Exercise data:
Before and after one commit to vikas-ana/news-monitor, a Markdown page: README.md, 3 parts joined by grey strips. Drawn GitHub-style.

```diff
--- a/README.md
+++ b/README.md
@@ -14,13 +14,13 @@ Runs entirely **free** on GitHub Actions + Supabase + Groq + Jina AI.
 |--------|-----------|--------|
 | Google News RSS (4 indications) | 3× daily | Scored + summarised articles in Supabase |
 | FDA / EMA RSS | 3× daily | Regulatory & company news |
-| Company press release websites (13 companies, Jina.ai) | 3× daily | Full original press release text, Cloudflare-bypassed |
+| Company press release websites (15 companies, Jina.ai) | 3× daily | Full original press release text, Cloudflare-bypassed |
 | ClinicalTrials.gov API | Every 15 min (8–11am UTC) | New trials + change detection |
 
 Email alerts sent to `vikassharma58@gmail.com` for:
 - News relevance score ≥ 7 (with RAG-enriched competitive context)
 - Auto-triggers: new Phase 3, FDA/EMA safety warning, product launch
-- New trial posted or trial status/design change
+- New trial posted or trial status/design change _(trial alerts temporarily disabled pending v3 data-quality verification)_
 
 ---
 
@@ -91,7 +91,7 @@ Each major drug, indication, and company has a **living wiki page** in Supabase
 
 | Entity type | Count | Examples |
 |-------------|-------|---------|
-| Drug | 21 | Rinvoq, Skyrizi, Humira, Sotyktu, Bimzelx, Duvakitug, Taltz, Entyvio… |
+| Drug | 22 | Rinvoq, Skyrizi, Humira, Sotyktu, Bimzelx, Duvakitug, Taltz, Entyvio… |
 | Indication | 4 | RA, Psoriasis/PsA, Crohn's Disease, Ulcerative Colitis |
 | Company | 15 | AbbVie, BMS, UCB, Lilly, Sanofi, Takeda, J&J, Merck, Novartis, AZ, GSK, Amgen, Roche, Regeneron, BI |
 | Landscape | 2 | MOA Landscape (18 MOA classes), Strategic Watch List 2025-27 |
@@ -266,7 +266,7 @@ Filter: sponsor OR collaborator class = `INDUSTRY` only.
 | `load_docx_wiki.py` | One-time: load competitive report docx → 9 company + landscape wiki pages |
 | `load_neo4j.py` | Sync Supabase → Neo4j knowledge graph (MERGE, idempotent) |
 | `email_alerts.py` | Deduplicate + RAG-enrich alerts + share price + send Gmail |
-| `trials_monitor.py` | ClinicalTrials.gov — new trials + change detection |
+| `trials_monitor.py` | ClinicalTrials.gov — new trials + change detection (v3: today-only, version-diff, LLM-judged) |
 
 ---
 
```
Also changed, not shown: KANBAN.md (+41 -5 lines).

What is required: Pick each line holding the word "daily" out of the listing.

Solution for this task:
 | Google News RSS (4 indications) | 3× daily | Scored + summarised articles in Supabase |
 | FDA / EMA RSS | 3× daily | Regulatory & company news |
-| Company press release websites (13 companies, Jina.ai) | 3× daily | Full original press release text, Cloudflare-bypassed |
+| Company press release websites (15 companies, Jina.ai) | 3× daily | Full original press release text, Cloudflare-bypassed |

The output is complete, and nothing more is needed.